• Assignment:
Go through the data and count each line that has the string "cold". Give that count alone.

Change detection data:

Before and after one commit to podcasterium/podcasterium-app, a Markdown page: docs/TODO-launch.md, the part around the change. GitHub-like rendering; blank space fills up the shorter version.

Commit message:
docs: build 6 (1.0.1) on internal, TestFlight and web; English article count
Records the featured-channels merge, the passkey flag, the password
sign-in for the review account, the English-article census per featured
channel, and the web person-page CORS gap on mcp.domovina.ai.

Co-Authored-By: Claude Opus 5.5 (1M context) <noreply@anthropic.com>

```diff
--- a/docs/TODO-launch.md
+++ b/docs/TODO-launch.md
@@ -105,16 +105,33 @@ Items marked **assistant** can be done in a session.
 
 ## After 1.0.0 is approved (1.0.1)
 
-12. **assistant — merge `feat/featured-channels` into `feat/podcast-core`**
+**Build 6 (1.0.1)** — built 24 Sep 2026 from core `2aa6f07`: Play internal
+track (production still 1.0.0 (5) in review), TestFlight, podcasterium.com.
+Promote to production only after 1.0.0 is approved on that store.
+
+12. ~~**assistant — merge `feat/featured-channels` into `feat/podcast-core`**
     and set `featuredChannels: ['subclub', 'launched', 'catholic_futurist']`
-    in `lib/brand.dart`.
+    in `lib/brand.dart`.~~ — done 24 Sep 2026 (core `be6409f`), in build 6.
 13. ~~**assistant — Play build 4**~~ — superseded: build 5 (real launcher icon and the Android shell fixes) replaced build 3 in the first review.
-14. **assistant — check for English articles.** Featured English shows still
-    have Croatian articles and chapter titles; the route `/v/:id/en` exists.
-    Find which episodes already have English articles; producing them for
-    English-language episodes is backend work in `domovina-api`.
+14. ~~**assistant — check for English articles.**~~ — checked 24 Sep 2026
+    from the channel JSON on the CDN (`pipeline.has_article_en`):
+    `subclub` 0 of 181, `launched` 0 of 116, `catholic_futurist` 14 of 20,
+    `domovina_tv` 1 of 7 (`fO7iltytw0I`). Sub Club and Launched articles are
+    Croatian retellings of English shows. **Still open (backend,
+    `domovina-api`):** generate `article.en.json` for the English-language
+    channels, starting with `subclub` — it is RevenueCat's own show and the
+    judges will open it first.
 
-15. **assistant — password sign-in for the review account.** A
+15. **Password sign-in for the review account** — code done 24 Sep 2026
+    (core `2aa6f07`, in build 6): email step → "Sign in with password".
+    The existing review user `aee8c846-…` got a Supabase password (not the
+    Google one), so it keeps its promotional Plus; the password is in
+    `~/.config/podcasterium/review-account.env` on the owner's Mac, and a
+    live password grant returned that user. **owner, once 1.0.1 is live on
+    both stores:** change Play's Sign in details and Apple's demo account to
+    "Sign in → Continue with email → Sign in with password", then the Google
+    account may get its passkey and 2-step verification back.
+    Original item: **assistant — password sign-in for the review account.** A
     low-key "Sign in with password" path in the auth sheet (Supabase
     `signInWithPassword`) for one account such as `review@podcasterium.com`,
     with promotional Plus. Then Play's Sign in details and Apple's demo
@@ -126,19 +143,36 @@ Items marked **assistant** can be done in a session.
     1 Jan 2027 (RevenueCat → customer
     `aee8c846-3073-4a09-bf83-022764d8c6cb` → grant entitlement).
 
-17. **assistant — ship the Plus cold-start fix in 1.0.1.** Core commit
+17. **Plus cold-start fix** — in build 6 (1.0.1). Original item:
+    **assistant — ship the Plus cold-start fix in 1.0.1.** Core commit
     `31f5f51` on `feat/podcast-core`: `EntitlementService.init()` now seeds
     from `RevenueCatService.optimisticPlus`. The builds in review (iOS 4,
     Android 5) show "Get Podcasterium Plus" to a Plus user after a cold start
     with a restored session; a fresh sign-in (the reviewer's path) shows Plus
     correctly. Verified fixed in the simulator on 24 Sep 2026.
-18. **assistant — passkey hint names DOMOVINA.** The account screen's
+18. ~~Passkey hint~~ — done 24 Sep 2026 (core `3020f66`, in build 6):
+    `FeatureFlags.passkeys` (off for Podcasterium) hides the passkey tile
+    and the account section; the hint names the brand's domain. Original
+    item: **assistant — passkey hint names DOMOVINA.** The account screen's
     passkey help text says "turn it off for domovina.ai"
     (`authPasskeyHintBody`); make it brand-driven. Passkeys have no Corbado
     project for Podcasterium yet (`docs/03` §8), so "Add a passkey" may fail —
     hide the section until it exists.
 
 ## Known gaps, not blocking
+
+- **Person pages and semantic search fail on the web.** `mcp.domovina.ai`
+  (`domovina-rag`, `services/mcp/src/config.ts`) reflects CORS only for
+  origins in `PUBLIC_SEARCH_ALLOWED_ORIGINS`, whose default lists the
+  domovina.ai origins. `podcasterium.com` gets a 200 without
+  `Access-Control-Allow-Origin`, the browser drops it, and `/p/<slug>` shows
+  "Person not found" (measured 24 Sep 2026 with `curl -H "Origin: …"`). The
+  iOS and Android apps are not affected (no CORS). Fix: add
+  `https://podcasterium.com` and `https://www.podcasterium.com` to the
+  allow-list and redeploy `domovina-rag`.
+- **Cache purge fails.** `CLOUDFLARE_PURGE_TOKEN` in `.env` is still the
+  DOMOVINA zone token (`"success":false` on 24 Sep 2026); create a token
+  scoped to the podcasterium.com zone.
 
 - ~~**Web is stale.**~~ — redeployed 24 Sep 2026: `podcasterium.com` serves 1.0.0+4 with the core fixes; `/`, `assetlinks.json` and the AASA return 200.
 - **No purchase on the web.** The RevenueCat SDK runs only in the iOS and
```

==

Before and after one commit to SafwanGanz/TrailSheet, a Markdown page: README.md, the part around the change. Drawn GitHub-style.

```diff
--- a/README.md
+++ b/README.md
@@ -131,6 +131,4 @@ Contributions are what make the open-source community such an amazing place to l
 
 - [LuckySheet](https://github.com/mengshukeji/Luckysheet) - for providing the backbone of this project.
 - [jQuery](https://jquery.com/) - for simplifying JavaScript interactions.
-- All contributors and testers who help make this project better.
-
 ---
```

• Task response:
4